Among the records, which lines include "submit"? List them.

*** Opening Entries shown ***

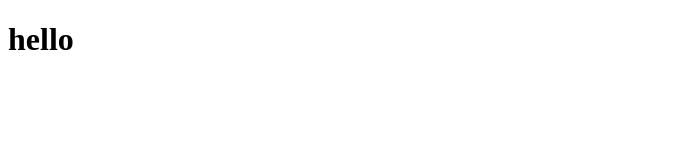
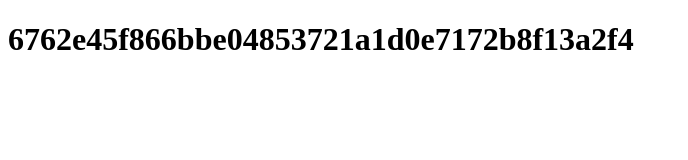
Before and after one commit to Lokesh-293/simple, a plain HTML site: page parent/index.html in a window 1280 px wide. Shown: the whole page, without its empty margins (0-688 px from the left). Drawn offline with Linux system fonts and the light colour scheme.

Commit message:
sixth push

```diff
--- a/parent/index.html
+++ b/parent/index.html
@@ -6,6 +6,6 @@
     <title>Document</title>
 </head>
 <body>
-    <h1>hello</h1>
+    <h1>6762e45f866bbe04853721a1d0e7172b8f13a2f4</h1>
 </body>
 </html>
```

*** Closing Entries shown ***
*** Opening Entries shown ***

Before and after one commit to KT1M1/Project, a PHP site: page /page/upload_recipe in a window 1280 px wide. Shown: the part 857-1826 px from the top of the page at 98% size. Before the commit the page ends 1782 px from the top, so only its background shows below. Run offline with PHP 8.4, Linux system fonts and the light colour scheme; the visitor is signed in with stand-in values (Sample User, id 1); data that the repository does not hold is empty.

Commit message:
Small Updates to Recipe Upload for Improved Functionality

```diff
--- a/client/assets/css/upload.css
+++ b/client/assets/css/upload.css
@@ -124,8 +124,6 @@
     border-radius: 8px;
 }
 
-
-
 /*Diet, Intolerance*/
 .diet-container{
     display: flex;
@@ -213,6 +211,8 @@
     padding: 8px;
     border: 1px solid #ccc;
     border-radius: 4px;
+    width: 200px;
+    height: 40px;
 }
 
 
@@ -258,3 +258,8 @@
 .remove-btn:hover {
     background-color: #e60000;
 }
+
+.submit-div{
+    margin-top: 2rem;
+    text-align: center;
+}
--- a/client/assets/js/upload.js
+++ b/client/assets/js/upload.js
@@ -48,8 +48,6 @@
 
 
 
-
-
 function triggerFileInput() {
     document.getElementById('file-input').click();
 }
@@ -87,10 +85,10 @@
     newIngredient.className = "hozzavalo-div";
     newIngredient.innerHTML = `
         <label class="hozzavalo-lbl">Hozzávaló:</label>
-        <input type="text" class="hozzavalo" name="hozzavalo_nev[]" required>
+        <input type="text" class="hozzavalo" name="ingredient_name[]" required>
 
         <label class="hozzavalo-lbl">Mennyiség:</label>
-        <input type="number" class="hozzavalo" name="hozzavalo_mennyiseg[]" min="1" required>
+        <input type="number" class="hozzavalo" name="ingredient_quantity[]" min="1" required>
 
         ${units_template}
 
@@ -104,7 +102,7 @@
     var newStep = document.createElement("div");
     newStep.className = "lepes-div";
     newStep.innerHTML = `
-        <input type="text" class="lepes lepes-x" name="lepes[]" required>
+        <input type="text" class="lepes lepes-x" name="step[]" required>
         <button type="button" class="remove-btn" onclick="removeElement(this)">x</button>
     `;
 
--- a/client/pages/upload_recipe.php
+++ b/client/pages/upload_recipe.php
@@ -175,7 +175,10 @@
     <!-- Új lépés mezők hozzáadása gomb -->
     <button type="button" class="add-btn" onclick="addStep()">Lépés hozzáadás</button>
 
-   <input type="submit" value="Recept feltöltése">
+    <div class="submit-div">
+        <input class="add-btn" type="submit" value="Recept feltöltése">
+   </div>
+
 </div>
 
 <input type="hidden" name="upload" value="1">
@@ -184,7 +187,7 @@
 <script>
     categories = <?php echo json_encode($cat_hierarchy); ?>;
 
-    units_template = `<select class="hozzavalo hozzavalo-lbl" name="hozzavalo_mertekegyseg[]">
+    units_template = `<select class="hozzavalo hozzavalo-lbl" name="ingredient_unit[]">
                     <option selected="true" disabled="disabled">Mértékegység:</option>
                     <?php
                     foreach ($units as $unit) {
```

*** Closing Entries shown ***

- _Your solution_:
+.submit-div{
-   <input type="submit" value="Recept feltöltése">
+    <div class="submit-div">
+        <input class="add-btn" type="submit" value="Recept feltöltése">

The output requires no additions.